Been chewing on the legionary awards ceremony for days. This morning – sober, even! – I saw the answer: my typical terse style. Rather than put the reader through the hundred or so men coming forward for awards and promotions, all that happens “off stage” as it were. What we see is Faustina’s address, where she at last pulls back the curtain on what sort of political arrangement she has in mind for the territory she considers to be her own by right of conquest. This is going to have ramification back in Knoxville I cannot begin to see.
This marks the end of the raw manuscript that will either be Part One or Book One, at just over 56k words. Right now I must devote the coming weekend to implementing the copyedit changes proposed by Stephen Zimmer for my short story collection. And it still needs a cover. Busy, busy…
The sun was an hour from its zenith and the gentle breeze that blew off the Atlantic Ocean inland from east to west merely rendered the warm air moist. An hour ago into the presentation one of her aides had placed a small, low table with a pitcher of water and glass just behind her left where she was standing on the raised platform before her two legions. As none of her boys had water during the ceremony Faustina had contemptuously ignored it. Until she found her vision blurring and Gibson forcing the glass into her hand.
“Stop being stupid, Miss Hartmann!” he hissed at her, deliberately not addressing her rank. She finished that cup and the one immediately refilled afterward. Scanning the ranks of her boys, none of them seemed to resent her for it.
Father and stupid big brother always tried to show me my physical limitations, she thought while smiling, saluting, and shaking the hand of the next decorated legionary. It was her directive that all but the highest awards were to be given by her cohort centurions. Faustina and her two legates were there to oversee and honor the brave men. Someday I shall show them, both of my families, just what I can do!
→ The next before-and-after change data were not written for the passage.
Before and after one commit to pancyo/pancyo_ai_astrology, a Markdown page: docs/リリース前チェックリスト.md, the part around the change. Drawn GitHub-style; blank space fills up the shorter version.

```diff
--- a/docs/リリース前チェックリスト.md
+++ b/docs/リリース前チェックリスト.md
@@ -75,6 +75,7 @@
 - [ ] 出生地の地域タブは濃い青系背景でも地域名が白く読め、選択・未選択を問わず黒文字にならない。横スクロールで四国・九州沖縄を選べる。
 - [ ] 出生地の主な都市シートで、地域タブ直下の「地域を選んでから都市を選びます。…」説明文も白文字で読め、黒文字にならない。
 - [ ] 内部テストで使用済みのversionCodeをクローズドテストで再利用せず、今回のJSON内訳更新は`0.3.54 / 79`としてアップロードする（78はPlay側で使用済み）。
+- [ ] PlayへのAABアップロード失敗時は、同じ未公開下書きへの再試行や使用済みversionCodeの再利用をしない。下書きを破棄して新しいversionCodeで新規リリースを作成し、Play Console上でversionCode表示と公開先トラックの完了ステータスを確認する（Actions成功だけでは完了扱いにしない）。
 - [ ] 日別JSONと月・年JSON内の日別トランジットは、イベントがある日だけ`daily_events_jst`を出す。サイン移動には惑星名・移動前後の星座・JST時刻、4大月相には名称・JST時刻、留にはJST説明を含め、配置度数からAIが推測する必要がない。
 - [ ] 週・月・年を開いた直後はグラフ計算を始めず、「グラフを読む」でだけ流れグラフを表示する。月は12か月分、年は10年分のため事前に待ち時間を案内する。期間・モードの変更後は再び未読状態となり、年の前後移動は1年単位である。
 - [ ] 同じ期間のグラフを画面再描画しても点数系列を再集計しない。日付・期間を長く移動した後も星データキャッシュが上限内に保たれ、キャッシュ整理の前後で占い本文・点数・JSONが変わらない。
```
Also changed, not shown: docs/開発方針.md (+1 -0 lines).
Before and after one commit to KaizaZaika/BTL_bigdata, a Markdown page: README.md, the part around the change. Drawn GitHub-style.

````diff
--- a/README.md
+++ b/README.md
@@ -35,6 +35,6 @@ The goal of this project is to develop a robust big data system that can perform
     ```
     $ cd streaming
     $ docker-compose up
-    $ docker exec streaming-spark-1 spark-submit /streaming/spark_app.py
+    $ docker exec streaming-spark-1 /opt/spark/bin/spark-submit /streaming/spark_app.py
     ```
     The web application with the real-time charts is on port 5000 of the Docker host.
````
Legate Gibson concluded the first part of the ceremony by reading out the names of those awarded decorations and promotions but could otherwise not attend, being either on duty or in the hospital. The over ten thousand present applauded and yelled their approval as he finished and stepped back.
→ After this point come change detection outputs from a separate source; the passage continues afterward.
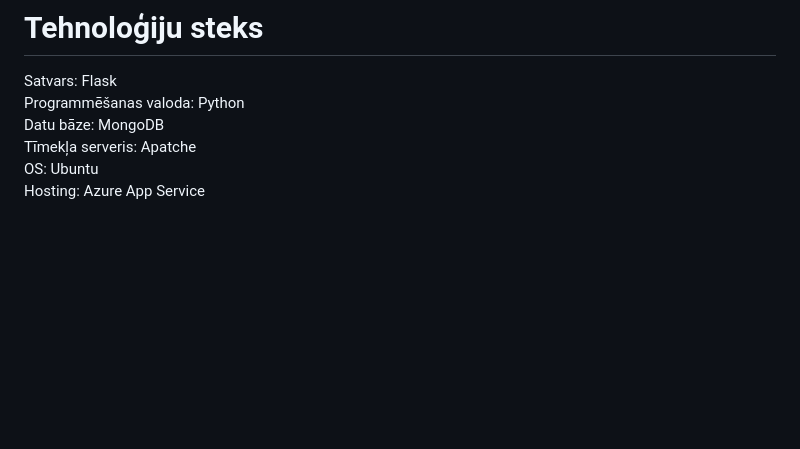
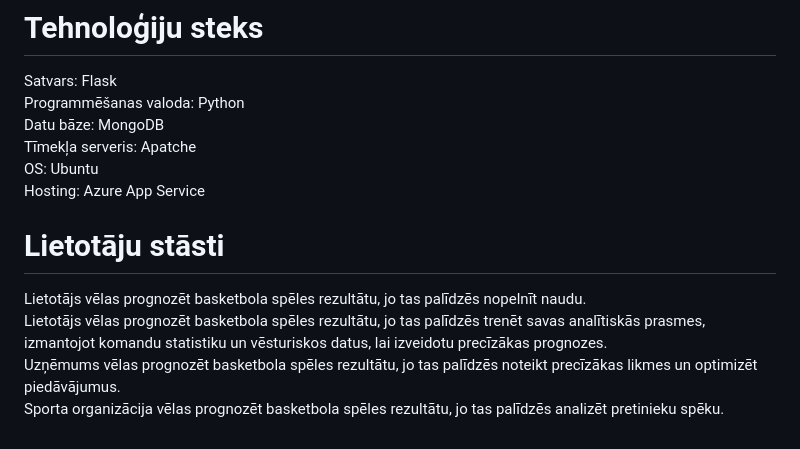
Before and after one commit to Lukass-Zube/ProLab, a Markdown page: Projektesanas_parskats.md, the part around the change. GitHub-like rendering; blank space fills up the shorter version.

```diff
--- a/Projektesanas_parskats.md
+++ b/Projektesanas_parskats.md
@@ -35,3 +35,9 @@ Datu bāze: MongoDB <br>
 Tīmekļa serveris: Apatche <br>
 OS: Ubuntu <br>
 Hosting: Azure App Service <br>
+
+# Lietotāju stāsti
+Lietotājs vēlas prognozēt basketbola spēles rezultātu, jo tas palīdzēs nopelnīt naudu. <br>
+Lietotājs vēlas prognozēt basketbola spēles rezultātu, jo tas palīdzēs trenēt savas analītiskās prasmes, izmantojot komandu statistiku un vēsturiskos datus, lai izveidotu precīzākas prognozes. <br>
+Uzņēmums vēlas prognozēt basketbola spēles rezultātu, jo tas palīdzēs noteikt precīzākas likmes un optimizēt piedāvājumus. <br>
+Sporta organizācija vēlas prognozēt basketbola spēles rezultātu, jo tas palīdzēs analizēt pretinieku spēku. <br>
```
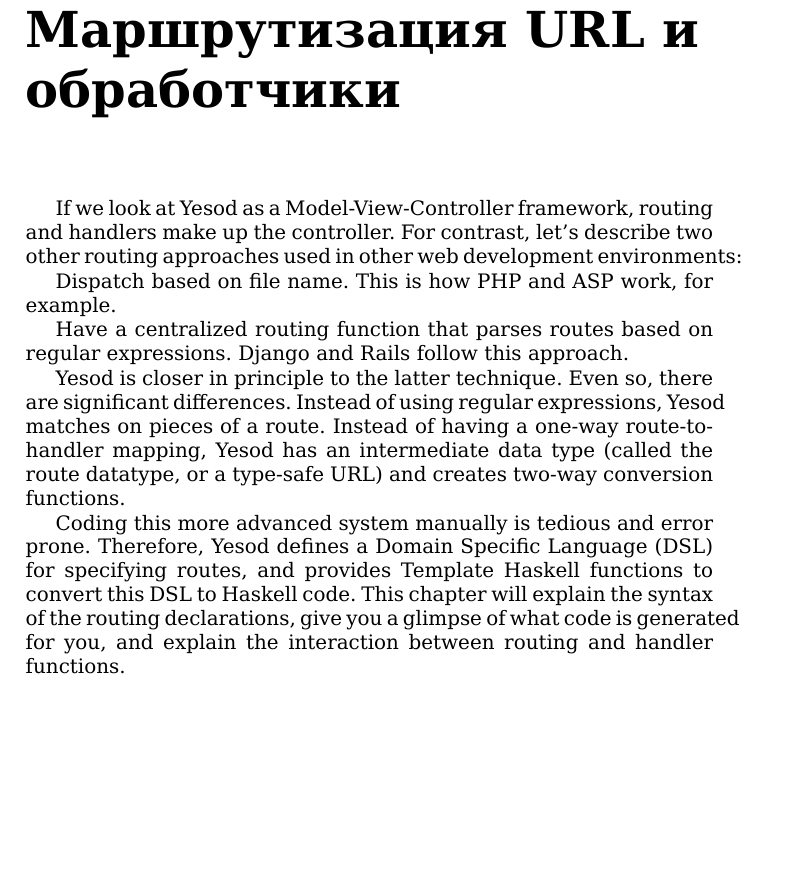
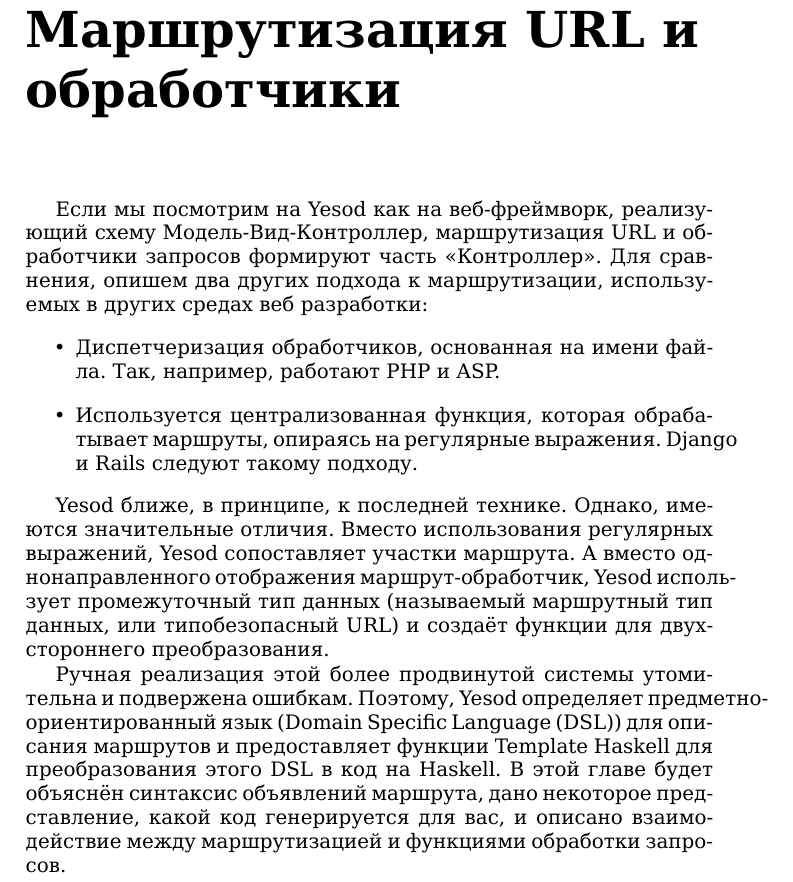
Before and after one commit to z2v/yesodbook-ru, a LaTeX book (tex/Developing Web Applications with Haskell and Yesod.tex, which reads tex/07. Routing and Handlers.tex): part of page 31 of 90, cut so that both start at the same text, the shorter picture padded with empty space. Compiled offline with XeLaTeX.

Commit message:
Глава 7: перевод вступления

```diff
--- a/tex/07. Routing and Handlers.tex
+++ b/tex/07. Routing and Handlers.tex
@@ -1,28 +1,32 @@
 \chapter{Маршрутизация URL и обработчики}
+Если мы посмотрим на Yesod как на веб-фреймворк, реализующий схему
+Модель-Вид-Контроллер, маршрутизация URL и обработчики запросов
+формируют часть <<Контроллер>>. Для сравнения, опишем два других
+подхода к маршрутизации, используемых в других средах веб разработки:
+\begin{itemize}
+\item Диспетчеризация обработчиков, основанная на имени файла. Так,
+  например, работают PHP и ASP.
 
-If we look at Yesod as a Model-View-Controller framework, routing and
-handlers make up the controller. For contrast, let's describe two
-other routing approaches used in other web development environments:
+\item Используется централизованная функция, которая обрабатывает
+  маршруты, опираясь на регулярные выражения. Django и Rails
+  следуют такому подходу.
+\end{itemize}
 
-Dispatch based on file name. This is how PHP and ASP work, for example.
+Yesod ближе, в принципе, к последней технике. Однако, имеются
+значительные отличия. Вместо использования регулярных выражений, Yesod
+сопоставляет участки маршрута. А вместо однонаправленного отображения
+маршрут-обработчик, Yesod использует промежуточный тип данных
+(называемый маршрутный тип данных, или типобезопасный URL) и создаёт
+функции для двухстороннего преобразования.
 
-Have a centralized routing function that parses routes based on
-regular expressions. Django and Rails follow this approach.
-
-Yesod is closer in principle to the latter technique. Even so, there
-are significant differences. Instead of using regular expressions,
-Yesod matches on pieces of a route. Instead of having a one-way
-route-to-handler mapping, Yesod has an intermediate data type (called
-the route datatype, or a type-safe URL) and creates two-way conversion
-functions.
-
-Coding this more advanced system manually is tedious and error
-prone. Therefore, Yesod defines a Domain Specific Language (DSL) for
-specifying routes, and provides Template Haskell functions to convert
-this DSL to Haskell code. This chapter will explain the syntax of the
-routing declarations, give you a glimpse of what code is generated for
-you, and explain the interaction between routing and handler
-functions.
+Ручная реализация этой более продвинутой системы утомительна и
+подвержена ошибкам. Поэтому, Yesod определяет предметно-ориентированный
+язык (Domain Specific Language (DSL)) для описания маршрутов и
+предоставляет функции Template Haskell для преобразования этого DSL в
+код на Haskell. В этой главе будет объяснён синтаксис объявлений
+маршрута, дано некоторое представление, какой код генерируется для
+вас, и описано взаимодействие между маршрутизацией и функциями
+обработки запросов.
 
 \section{Синтаксис записи маршрута}
 
```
Showtime, Faustina thought.
She looked out at them all, arrayed by cohorts with First Legion on her right, Second, left. Faustina tried to look at as many of her boys in their eyes as she could while a technical aide set a microphone on a stand before her. In an amphitheater or concert hall, she could have reached them with her own voice. Here on the flat grassland next to the Army Airfield’s single runway? Impossible. It went to a few loudspeakers placed alongside their ranks. A last was positioned so the Chinese PLA prisoners of war could hear, too. She took one step forward to the mike as the roll of their voices by the thousands came to her ears.
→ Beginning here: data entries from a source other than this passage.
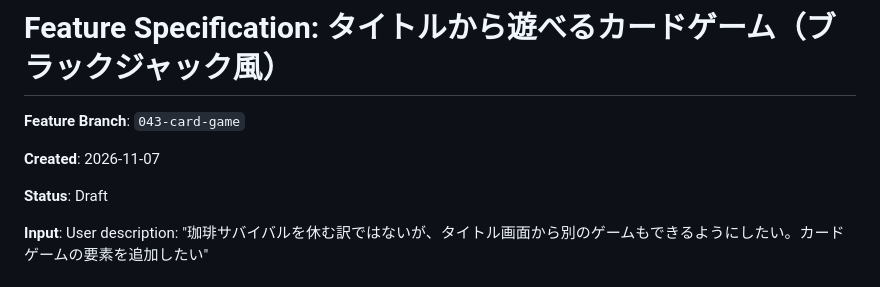
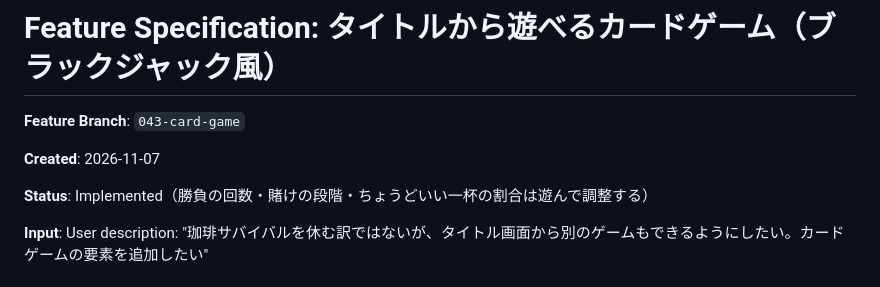
Before and after one commit to ItoJun0006/coffee-survival, a Markdown page: specs/043-card-game/spec.md, the part around the change. Rendered like a GitHub page.

```diff
--- a/specs/043-card-game/spec.md
+++ b/specs/043-card-game/spec.md
@@ -4,7 +4,7 @@
 
 **Created**: 2026-11-07
 
-**Status**: Draft
+**Status**: Implemented（勝負の回数・賭けの段階・ちょうどいい一杯の割合は遊んで調整する）
 
 **Input**: User description: "珈琲サバイバルを休む訳ではないが、タイトル画面から別のゲームもできるようにしたい。カードゲームの要素を追加したい"
 
```
Also changed, not shown: specs/043-card-game/plan.md (added, +41 -0 lines), specs/043-card-game/tasks.md (added, +31 -0 lines).
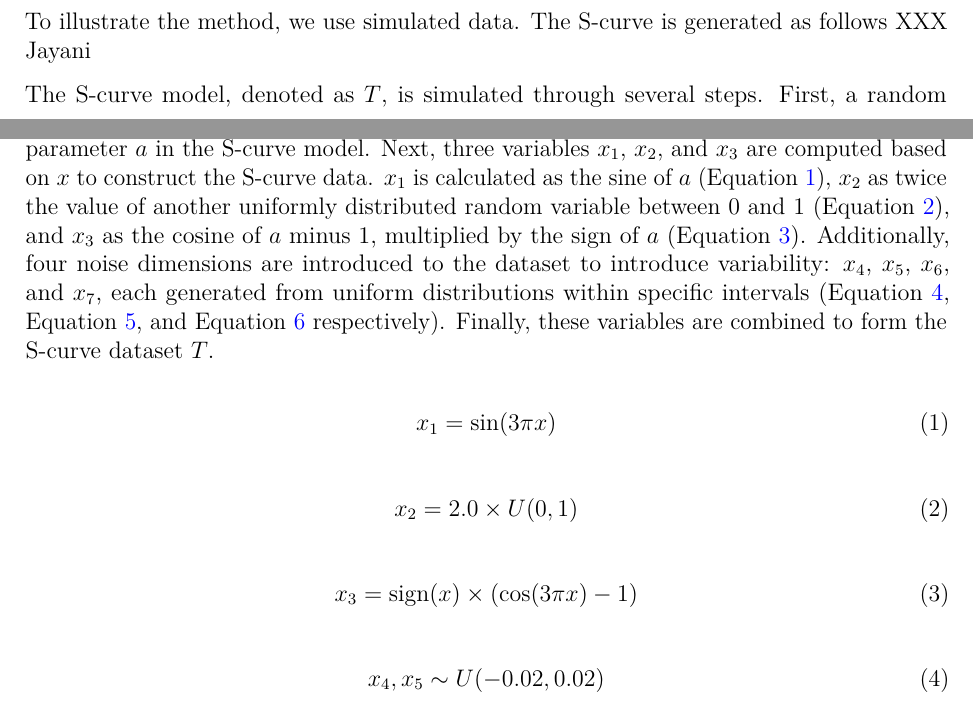
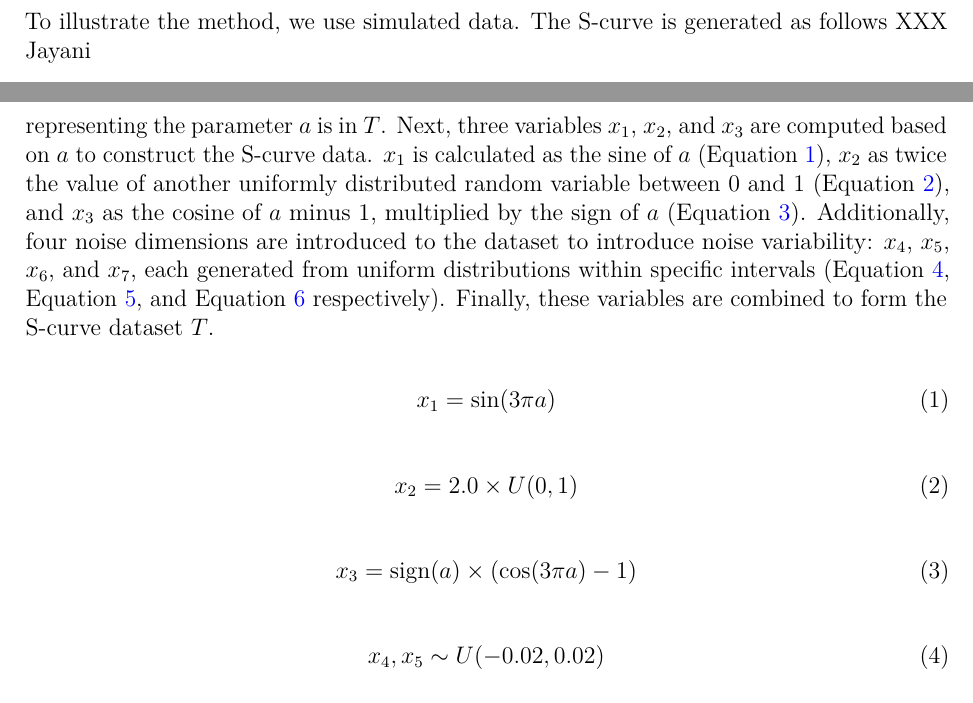
Before and after one commit to JayaniLakshika/paper-nldr-vis-algorithm, a LaTeX paper (paper.tex): two parts of pages 5 and 6 of 9, joined at a grey line, cut so that both start at the same text. Compiled offline with pdfLaTeX.

Commit message:
Add simulate data description

```diff
--- a/paper.tex
+++ b/paper.tex
@@ -428,24 +428,23 @@ previous section, defining mapping from \pD to \kD to get the
 To illustrate the method, we use simulated data. The S-curve is
 generated as follows XXX Jayani
 
-The S-curve model, denoted as \(T\), is simulated through several steps.
-First, a random variable \(x\) is generated from a uniform distribution
+First, a random variable \(a\) is generated from a uniform distribution
 between \(-\frac{\pi}{2}\) and \(\frac{\pi}{2}\), representing the
-parameter \(a\) in the S-curve model. Next, three variables \(x_1\),
-\(x_2\), and \(x_3\) are computed based on \(x\) to construct the
-S-curve data. \(x_1\) is calculated as the sine of \(a\)
-(Equation~\ref{eq-eqn1}), \(x_2\) as twice the value of another
-uniformly distributed random variable between 0 and 1
-(Equation~\ref{eq-eqn2}), and \(x_3\) as the cosine of \(a\) minus 1,
-multiplied by the sign of \(a\) (Equation~\ref{eq-eqn3}). Additionally,
-four noise dimensions are introduced to the dataset to introduce
-variability: \(x_4\), \(x_5\), \(x_6\), and \(x_7\), each generated from
-uniform distributions within specific intervals (Equation~\ref{eq-eqn4},
+parameter \(a\) is in \(T\). Next, three variables \(x_1\), \(x_2\), and
+\(x_3\) are computed based on \(a\) to construct the S-curve data.
+\(x_1\) is calculated as the sine of \(a\) (Equation~\ref{eq-eqn1}),
+\(x_2\) as twice the value of another uniformly distributed random
+variable between 0 and 1 (Equation~\ref{eq-eqn2}), and \(x_3\) as the
+cosine of \(a\) minus 1, multiplied by the sign of \(a\)
+(Equation~\ref{eq-eqn3}). Additionally, four noise dimensions are
+introduced to the dataset to introduce noise variability: \(x_4\),
+\(x_5\), \(x_6\), and \(x_7\), each generated from uniform distributions
+within specific intervals (Equation~\ref{eq-eqn4},
 Equation~\ref{eq-eqn5}, and Equation~\ref{eq-eqn6} respectively).
 Finally, these variables are combined to form the S-curve dataset \(T\).
 
 \begin{equation}\phantomsection\label{eq-eqn1}{
-x_1 = \sin(3 \pi x)
+x_1 = \sin(3 \pi a)
 }\end{equation}
 
 \begin{equation}\phantomsection\label{eq-eqn2}{
@@ -453,7 +452,7 @@ x_2 = 2.0 \times U(0, 1)
 }\end{equation}
 
 \begin{equation}\phantomsection\label{eq-eqn3}{
-x_3 = \text{sign}(x) \times (\cos(3 \pi x) - 1)
+x_3 = \text{sign}(a) \times (\cos(3 \pi a) - 1)
 }\end{equation}
 
 \begin{equation}\phantomsection\label{eq-eqn4}{
```
Also changed, not shown: paper.pdf, 1 other file.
She quickly made a change to her planned speech, first raising her right hand high in salute then gesturing with both of them to be silent.
“A general,” Faustina said clearly, “is no better than their men. But those men are nothing without their general! You have publicly hailed me as imperator! Allow me to publicly call you what many have heard in private: you are now and always shall be my boys!”
While they cheered again she returned to searching their faces. Some of the younger ones took that very emotionally…
“And as my boys, it will be my honor to lead you to protect our homes! To the four corners of the Earth and beyond if need be!” Before they could think about that too much, she pressed on.
“I am aware that most all of you want to go back to those homes; I do, too! But we cannot leave things here in chaos. The repair of the Port. Drydocks improved… I’m going to need a navy, too!” More cheering. “And most importantly, a new government. Centurion Ansel, step out!”
From the fourth cohort of Second, an older man moved into the open space between the two legions and saluted.
“You are discharged from my legions! You and your family shall settle here and govern Greater Savannah in my name! You are Count Ansel and you and your heirs shall keep that title so long as you loyally serve me! Congratulations, Count!”
There was confused applause but Faustina had carefully spoken with those men who had an eye both to settle in their new lands and to make a name for themselves and their posterity. Having just been discharged, Ansel bowed rather than saluted and made his way to stand at the podium at the foot of Faustina, looking back at the men.
“Further! Underofficers Blaine and Ryder! Fall out!” Once they had, she pressed on. “Discharged! Blaine! You are my viscount of Augusta! Ryder! You are my viscount of Greenville! Hold them in my name and bring peace to these lands! May your grandsons serve proudly with my sons!”
She took a breath and wagered upon their earlier acclamation. Faustina thought of the book she had re-read while in the hospital back home… a new, organic, meta-consciousness…
“In my Imperium!” Faustina’s smile went on and on. “God wills it!”
Shaking again, she stepped back a pace as the cheers of her boys were enough to nearly blow her off of the stage.
I’m on my way!